-- Using Emerging Technology to Update and Repair Water Infrastructure --
Water. So basic and so necessary, but a steady supply of safe drinking water could be at risk. Storms, floods, contamination, cyber-attacks, and terrorism are just some of the things that threaten our safe, potent water supply.
Water 2.0 Series (www.water2.org) brings together experts, to help utilities and the water industry protect our current water supply, and ensure the continued availability of “good” water.
The Water 2.0 Conference: Digitally Connecting the Water Industry will focus on data analytics, software, and cyber security for both water utilities and industrial water users. Participants include water and energy industry authorities, utilities professionals, and representatives from the EPA.
When: October 4-5, 2017
Where: Oct. 4 – Pfeiffer University, Charlotte, NC
Oct. 5 – Pfeiffer University, Misenheimer, NC
Who: Full list of speakers and agenda at www.water2.org.
- Allison Chinchar, CNN Meteorologist
- Adam Tank, GE Ventures
- Alan Hinchman, Gray Matter Systems
- Paul Gifford, Mueller Co.
- Ken Russell, PhD, Pfeiffer University
- Vincent Caprio, Water 2.0
Vincent Caprio, with Water 2.0, says “Water has become a hot topic again, in part because of recent news stories – like hurricane flooding, or the contaminated water in Flint, Michigan.” He adds, “Keeping our water supply safe and in abundance always has been an issue for those in the industry.”

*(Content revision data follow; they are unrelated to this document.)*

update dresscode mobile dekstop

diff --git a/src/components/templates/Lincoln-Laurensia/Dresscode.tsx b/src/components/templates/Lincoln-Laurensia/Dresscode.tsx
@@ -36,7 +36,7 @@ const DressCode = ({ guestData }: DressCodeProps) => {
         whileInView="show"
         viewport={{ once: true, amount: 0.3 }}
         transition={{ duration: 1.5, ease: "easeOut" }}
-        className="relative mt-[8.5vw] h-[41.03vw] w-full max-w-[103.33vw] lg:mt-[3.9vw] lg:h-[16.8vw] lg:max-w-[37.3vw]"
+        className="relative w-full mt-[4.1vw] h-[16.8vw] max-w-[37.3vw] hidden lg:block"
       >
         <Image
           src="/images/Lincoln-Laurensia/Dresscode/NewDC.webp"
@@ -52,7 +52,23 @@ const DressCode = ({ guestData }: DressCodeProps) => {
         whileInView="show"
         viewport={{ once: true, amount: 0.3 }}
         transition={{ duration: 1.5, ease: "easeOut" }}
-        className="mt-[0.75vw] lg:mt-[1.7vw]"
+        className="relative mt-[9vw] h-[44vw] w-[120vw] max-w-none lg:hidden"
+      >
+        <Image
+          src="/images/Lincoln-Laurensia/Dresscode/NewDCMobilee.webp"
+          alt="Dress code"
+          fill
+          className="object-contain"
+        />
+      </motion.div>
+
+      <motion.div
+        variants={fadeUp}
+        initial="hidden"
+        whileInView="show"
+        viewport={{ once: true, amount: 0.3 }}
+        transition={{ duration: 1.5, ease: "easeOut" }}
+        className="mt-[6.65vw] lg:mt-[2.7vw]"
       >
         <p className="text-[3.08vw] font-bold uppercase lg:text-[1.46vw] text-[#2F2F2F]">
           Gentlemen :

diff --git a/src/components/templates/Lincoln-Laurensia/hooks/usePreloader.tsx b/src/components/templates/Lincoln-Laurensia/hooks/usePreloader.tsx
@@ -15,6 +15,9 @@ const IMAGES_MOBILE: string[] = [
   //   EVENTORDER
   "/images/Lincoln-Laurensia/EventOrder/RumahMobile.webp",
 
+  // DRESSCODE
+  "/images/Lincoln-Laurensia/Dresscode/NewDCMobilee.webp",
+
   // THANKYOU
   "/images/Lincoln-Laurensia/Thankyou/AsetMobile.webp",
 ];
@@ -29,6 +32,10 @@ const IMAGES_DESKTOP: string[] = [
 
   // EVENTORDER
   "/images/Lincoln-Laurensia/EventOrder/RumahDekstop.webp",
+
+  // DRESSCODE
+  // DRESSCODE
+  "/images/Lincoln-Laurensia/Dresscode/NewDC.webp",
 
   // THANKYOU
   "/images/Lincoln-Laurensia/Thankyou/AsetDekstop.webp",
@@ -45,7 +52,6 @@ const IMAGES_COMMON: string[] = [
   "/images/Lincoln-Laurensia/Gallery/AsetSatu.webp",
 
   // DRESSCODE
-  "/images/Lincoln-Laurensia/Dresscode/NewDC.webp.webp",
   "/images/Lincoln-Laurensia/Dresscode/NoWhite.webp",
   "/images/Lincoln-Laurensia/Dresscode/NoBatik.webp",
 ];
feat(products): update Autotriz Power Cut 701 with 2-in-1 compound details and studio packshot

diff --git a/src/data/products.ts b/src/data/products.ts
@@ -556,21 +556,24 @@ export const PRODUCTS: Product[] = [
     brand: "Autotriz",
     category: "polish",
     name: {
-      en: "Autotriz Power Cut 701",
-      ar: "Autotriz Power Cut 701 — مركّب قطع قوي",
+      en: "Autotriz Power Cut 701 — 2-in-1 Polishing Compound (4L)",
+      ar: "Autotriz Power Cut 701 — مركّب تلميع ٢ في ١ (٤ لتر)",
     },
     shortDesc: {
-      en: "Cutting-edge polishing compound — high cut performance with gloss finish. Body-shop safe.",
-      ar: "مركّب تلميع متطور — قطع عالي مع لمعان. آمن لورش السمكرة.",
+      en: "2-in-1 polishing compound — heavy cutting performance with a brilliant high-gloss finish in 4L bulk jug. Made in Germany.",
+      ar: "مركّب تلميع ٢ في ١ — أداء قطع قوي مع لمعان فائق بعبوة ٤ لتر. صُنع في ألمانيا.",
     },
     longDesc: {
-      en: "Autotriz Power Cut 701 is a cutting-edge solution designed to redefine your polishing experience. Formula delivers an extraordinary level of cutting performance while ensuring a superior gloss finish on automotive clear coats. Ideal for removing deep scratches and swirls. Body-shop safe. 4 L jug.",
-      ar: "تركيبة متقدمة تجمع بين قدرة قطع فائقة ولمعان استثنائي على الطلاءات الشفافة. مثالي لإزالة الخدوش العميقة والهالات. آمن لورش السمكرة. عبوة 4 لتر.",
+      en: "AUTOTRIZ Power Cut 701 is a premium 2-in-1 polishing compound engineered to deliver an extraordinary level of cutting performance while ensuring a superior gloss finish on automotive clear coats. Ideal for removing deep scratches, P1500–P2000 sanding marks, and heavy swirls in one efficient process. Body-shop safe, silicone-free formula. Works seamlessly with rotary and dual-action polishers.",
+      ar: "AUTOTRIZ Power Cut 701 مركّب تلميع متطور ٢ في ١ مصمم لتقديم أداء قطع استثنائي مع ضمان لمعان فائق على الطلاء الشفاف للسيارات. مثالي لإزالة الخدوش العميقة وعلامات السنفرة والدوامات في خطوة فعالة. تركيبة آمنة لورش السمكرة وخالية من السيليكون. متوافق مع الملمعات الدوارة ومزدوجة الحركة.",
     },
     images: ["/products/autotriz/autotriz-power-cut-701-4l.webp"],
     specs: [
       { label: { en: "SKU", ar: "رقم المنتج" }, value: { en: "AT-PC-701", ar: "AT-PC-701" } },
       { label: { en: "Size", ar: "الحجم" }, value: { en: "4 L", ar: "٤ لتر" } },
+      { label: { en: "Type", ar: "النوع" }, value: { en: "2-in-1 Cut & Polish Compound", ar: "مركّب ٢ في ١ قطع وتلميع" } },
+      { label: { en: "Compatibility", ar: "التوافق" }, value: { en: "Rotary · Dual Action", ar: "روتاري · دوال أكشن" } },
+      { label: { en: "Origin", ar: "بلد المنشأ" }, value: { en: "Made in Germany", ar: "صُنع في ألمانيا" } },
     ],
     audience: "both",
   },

Regarding the water supply and storms, CNN Meteorologist Allison Chinchar says “As we’ve seen with even the most recent hurricane season, as well as other severe storms, our precious drinking water supply can become contaminated and unusable for large areas – requiring bottled water to be brought in, or treating the contaminated water by boiling or with chemicals -- all this while other areas suffer drought and water shortages.”
Dr. Ken Russell, with Pfeiffer University, says "Climate Change, Population Growth/Migration Patterns, Technology Advances (sensors, infrastructure, and access to data) all impact the water industry. At Pfeiffer, we pride ourselves on having relevant curricula for our students; the digital transformation of water systems -- including automation and high performance computing -- creates new and innovative learning environments and career opportunities for young scientists and water advocates. More than just updating and learning to repair water infrastructure, our students will be well positioned at the forefront of leading edge water solutions and systems.”
More about Water 2.0
The Water 2.0 Conference series mission is to provide information in regard to emerging technologies to solve and repair water infrastructure problems. Water 2.0 is a joint venture with the Water Innovations Alliance Foundation (WIAF) and Pfeiffer University.